• I believe that you were meant to use problem 187, as that lends nicely to 189 (which is this problem). – Calvin Lin Mar 28 at 23:05

Please,take a look at the Picture. • This brilliant, thank you! But Is KE = h, by construction or is it proved? – Hassan Ashraf Mar 28 at 21:19
• Well , it is easily proved , since E is symmetrical to A relative to axis CB. Therefore, you may consider it proved or proved by construction, whatever. – ole Mar 28 at 21:25

It may be easiest to first prove it for the case where the "interior" point is actually on one of the edges. Then the general case follows by cutting out a smaller equilateral triangle so that the interior point lies on the edge of it.

So assume the point $$X$$ is on an edge $$\overline{AB}$$ of equilateral $$\triangle ABC$$. Drop the two altitudes to get two points $$Y$$ on $$\overline{AC}$$ and $$Z$$ on $$\overline{BC}$$, and let $$M$$ be the midpoint of $$\overline{BC}$$. Then $$\triangle XAY\sim \triangle XBZ \sim \triangle ABM$$...

Edit: Since you only want a hint I've removed the concluding lines.

• This is a cool proof indeed, but sadly I don't think it was the intentional one, since, Similarity and Proportion is two chapters ahead of this problem. I have tried considering that the point X is on one altitude, we'll get the two distances are equal to a part of the altitude (Since they will form a 30-60-90 triangle), and the third distance is basically the remaining part of the altitude. But I couldn't gerenalize it using the the same reasoning. – Hassan Ashraf Mar 28 at 21:04
• Hmm, without similarity in your toolbox I don't know what to tell you. Regardless, thanks for bringing this beautiful theorem to my attention. – Jair Taylor Mar 28 at 21:12
• And thank you for providing this beautiful proof. – Hassan Ashraf Mar 28 at 21:14

This is problem 189 in the book.

Problem 187 is

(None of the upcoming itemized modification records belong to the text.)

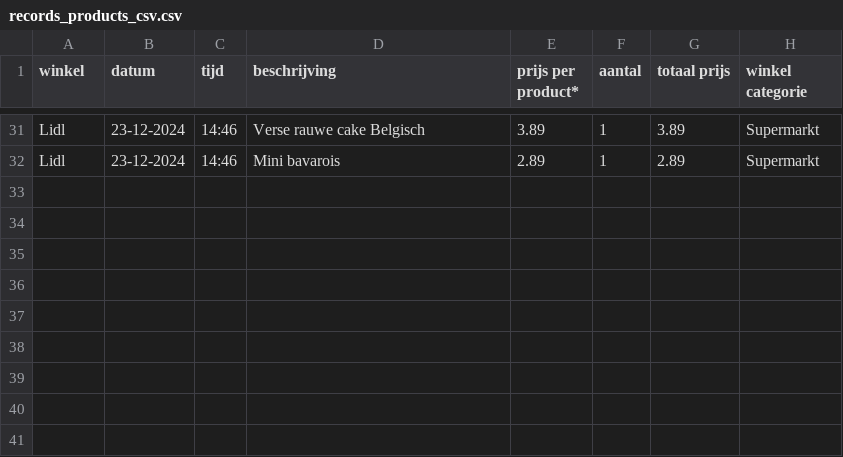
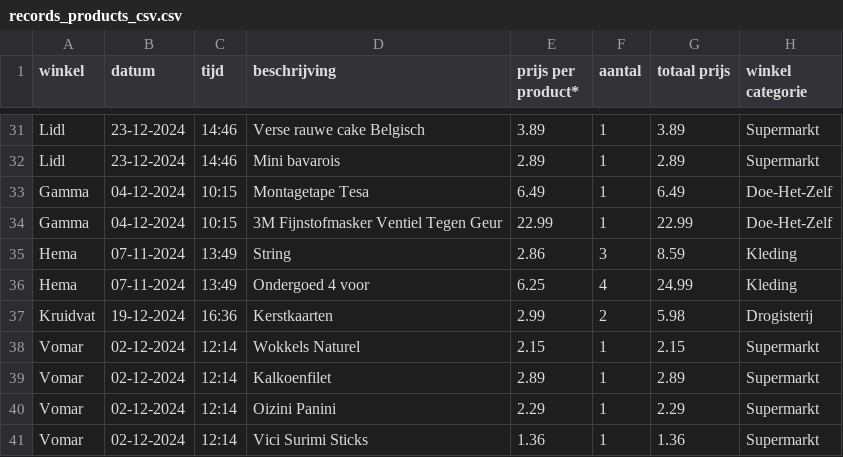
Before and after one commit to FemkeBakker/kassabonnen, a CSV file: extracted_data/records_products_csv.csv, drawn as a sheet; only a part is shown, gaps mark what is left out; the diff names each change by its address in the sheet, - before the commit and + after, or states it on an @@ line.

```diff
--- a/extracted_data/records_products_csv.csv
+++ b/extracted_data/records_products_csv.csv
+row 33: Gamma | 04-12-2024 | 10:15 | Montagetape Tesa | 6.49 | 1 | 6.49 | Doe-Het-Zelf
+row 34: Gamma | 04-12-2024 | 10:15 | 3M Fijnstofmasker Ventiel Tegen Geur | 22.99 | 1 | 22.99 | Doe-Het-Zelf
+row 35: Hema | 07-11-2024 | 13:49 | String | 2.86 | 3 | 8.59 | Kleding
+row 36: Hema | 07-11-2024 | 13:49 | Ondergoed 4 voor | 6.25 | 4 | 24.99 | Kleding
+row 37: Kruidvat | 19-12-2024 | 16:36 | Kerstkaarten | 2.99 | 2 | 5.98 | Drogisterij
+row 38: Vomar | 02-12-2024 | 12:14 | Wokkels Naturel | 2.15 | 1 | 2.15 | Supermarkt
+row 39: Vomar | 02-12-2024 | 12:14 | Kalkoenfilet | 2.89 | 1 | 2.89 | Supermarkt
+row 40: Vomar | 02-12-2024 | 12:14 | Oizini Panini | 2.29 | 1 | 2.29 | Supermarkt
+row 41: Vomar | 02-12-2024 | 12:14 | Vici Surimi Sticks | 1.36 | 1 | 1.36 | Supermarkt
```
Also changed, not shown: extracted_data/overview_csv.csv, 4 other files.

In an isosceles triangle, the sum of the distances from each point of the base to the lateral sides is constant, namely it is congruent to the altitude dropped to a lateral side.

We will apply problem 187 (without proof). From $$D$$, draw the line parallel to $$AB$$. Consider the truncated equilateral triangle. Hence, by problem 187, $$DF + DG = AI$$.
Hence, $$DE + DF + DH = DE + AI = IH + AI = AH$$.

Let x be an edges length. Sum of $$AB'C$$, $$B'CB$$ and $$ABC$$ triangles will be equal to triangles area which is equal to $$\frac{hx}{2}$$. Simplify it and boom you get $$DC + EC + FC = h$$ where h is height.

Solution